About this exercise: All the entries that follow are to be returned exactly.

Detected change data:
/---

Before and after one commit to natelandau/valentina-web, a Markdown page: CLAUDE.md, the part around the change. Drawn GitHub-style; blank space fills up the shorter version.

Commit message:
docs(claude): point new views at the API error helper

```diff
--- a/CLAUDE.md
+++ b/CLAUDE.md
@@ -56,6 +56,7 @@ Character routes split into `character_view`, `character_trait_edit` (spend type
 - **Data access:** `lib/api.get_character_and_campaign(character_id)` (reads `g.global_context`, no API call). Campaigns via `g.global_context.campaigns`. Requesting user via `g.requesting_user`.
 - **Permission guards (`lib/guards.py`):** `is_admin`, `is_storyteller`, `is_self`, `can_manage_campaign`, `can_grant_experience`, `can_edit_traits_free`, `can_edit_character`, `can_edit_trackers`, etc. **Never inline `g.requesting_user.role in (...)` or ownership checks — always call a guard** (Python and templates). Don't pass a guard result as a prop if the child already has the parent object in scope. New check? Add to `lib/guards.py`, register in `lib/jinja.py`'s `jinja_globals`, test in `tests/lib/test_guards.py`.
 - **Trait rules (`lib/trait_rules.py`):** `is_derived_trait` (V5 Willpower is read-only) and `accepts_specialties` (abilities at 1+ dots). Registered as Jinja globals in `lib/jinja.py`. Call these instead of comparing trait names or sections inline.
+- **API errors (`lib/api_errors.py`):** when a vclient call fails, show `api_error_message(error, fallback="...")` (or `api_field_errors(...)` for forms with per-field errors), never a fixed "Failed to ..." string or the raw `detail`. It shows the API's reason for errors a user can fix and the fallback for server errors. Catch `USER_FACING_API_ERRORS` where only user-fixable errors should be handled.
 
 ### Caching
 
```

\---

Result:
Before and after one commit to natelandau/valentina-web, a Markdown page: CLAUDE.md, the part around the change. Drawn GitHub-style; blank space fills up the shorter version.

Commit message:
docs(claude): point new views at the API error helper

```diff
--- a/CLAUDE.md
+++ b/CLAUDE.md
@@ -56,6 +56,7 @@ Character routes split into `character_view`, `character_trait_edit` (spend type
 - **Data access:** `lib/api.get_character_and_campaign(character_id)` (reads `g.global_context`, no API call). Campaigns via `g.global_context.campaigns`. Requesting user via `g.requesting_user`.
 - **Permission guards (`lib/guards.py`):** `is_admin`, `is_storyteller`, `is_self`, `can_manage_campaign`, `can_grant_experience`, `can_edit_traits_free`, `can_edit_character`, `can_edit_trackers`, etc. **Never inline `g.requesting_user.role in (...)` or ownership checks — always call a guard** (Python and templates). Don't pass a guard result as a prop if the child already has the parent object in scope. New check? Add to `lib/guards.py`, register in `lib/jinja.py`'s `jinja_globals`, test in `tests/lib/test_guards.py`.
 - **Trait rules (`lib/trait_rules.py`):** `is_derived_trait` (V5 Willpower is read-only) and `accepts_specialties` (abilities at 1+ dots). Registered as Jinja globals in `lib/jinja.py`. Call these instead of comparing trait names or sections inline.
+- **API errors (`lib/api_errors.py`):** when a vclient call fails, show `api_error_message(error, fallback="...")` (or `api_field_errors(...)` for forms with per-field errors), never a fixed "Failed to ..." string or the raw `detail`. It shows the API's reason for errors a user can fix and the fallback for server errors. Catch `USER_FACING_API_ERRORS` where only user-fixable errors should be handled.
 
 ### Caching
 
```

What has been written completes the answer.